A: I know! And I am so disappointed that it didn’t get the credit that it deserved. In my opinion it was one of the greatest releases in Australian music. That record is phenomenal… Roman, Tim, Chase, Jason and the other Tim… well, Jon played bass on the album and he contributed but he wasn’t on the tour I don’t think. I don’t know what happened there. Those guys… fuck. They did something psycho (laughs). The riffs were amazing, the technicality was incredible but at the same time they had great songs, and they were very, very catchy. It’s just something very hard to do, as I’m finding out!
Q: So that is something that you’re aiming for now in your own music – creating that level of catchy technicality that a band like that had?
A: Yeah for sure. I think it’s something to aspire to. You might say that “catchy” is kinda pop, but if you think about some of those catchy riffs that are on that Red Shore album… how do you even come up with that?
Q: You said before you’ve just recorded a new track. Is that something you will be debutting on the tour, or will that be left until afterwards?
A: We’re gonna release it sometime through the weekend for free download for all the children. Hopefully the response to it is good. We’ve been practising it for a few weeks in our rehearsal space and we like to play something new. Keep it fresh. We’ve had the same set for a year or so nearly, so it would be great to throw something completely new into the pile. It would be cool to play it next week, so we’ll see how the fans react to it on the weekend.
Q: And you’re playing with some other great bands on this tour, including Northlane.
A: Yeah we’re doing a couple of shows with Northlane in Perth. I think maybe someone double-booked something, maybe. Then we got asked if we were gonna play the show and we were like, Yeah, Northlane are sick!

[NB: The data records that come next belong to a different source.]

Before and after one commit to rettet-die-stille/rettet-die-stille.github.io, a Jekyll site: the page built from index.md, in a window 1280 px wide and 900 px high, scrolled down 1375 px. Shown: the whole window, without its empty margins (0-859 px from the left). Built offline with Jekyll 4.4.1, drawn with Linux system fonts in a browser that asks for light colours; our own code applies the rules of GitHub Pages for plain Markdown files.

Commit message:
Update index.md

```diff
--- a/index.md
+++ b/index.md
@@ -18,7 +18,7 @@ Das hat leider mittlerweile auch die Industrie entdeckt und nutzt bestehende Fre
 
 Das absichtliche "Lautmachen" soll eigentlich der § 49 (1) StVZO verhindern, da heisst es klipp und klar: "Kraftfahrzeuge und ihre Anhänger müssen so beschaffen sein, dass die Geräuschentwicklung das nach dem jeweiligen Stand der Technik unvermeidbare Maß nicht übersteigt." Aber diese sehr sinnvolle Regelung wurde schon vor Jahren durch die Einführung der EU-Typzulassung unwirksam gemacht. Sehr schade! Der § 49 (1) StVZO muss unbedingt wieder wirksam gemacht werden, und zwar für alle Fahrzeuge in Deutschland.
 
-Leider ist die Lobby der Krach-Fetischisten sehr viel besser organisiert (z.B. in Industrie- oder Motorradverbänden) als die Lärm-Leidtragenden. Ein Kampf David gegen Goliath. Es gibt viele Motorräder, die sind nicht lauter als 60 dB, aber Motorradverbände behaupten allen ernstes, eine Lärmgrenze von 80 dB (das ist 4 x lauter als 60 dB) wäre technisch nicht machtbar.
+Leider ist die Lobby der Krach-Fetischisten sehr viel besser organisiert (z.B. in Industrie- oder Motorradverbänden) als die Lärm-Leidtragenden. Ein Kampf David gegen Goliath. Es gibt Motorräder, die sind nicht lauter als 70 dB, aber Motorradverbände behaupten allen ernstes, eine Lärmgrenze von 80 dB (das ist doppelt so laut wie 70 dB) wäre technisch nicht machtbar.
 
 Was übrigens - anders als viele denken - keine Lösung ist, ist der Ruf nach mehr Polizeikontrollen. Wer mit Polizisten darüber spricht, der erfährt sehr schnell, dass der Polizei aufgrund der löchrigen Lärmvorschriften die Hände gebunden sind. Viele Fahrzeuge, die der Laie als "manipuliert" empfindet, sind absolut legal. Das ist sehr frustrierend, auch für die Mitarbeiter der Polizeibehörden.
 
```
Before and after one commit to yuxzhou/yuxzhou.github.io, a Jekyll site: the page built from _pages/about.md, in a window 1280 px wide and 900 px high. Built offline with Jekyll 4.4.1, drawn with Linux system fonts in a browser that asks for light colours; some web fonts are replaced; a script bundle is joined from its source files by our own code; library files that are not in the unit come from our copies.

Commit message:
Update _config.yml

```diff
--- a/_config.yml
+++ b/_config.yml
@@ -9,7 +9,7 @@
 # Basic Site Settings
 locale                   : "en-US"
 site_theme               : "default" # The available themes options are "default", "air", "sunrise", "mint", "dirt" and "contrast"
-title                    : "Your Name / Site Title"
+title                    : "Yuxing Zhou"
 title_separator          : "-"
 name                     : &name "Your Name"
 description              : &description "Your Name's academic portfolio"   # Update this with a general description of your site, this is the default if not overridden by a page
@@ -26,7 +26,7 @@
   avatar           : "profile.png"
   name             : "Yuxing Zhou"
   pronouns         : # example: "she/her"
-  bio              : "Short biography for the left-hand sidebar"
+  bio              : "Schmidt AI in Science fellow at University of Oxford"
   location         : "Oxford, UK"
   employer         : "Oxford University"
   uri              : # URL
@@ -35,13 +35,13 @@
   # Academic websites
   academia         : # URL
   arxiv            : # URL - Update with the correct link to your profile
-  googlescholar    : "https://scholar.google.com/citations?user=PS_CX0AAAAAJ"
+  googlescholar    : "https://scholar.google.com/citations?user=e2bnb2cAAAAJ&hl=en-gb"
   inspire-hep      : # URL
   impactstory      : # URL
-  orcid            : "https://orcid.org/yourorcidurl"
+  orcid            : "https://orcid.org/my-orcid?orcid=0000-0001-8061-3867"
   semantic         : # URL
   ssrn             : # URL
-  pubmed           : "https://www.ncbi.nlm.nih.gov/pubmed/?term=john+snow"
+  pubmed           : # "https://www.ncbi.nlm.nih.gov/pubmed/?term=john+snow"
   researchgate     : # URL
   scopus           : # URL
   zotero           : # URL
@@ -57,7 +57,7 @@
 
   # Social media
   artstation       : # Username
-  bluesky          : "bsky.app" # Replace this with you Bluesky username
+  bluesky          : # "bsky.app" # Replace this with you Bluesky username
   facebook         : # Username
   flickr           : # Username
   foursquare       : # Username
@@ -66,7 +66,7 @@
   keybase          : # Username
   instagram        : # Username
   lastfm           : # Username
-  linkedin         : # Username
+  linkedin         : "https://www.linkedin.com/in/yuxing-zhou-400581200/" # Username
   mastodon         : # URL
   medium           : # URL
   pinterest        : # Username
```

I haven’t played with them for a while and Josh their guitar player is a good mate of mine, so it’ll be cool to catch up.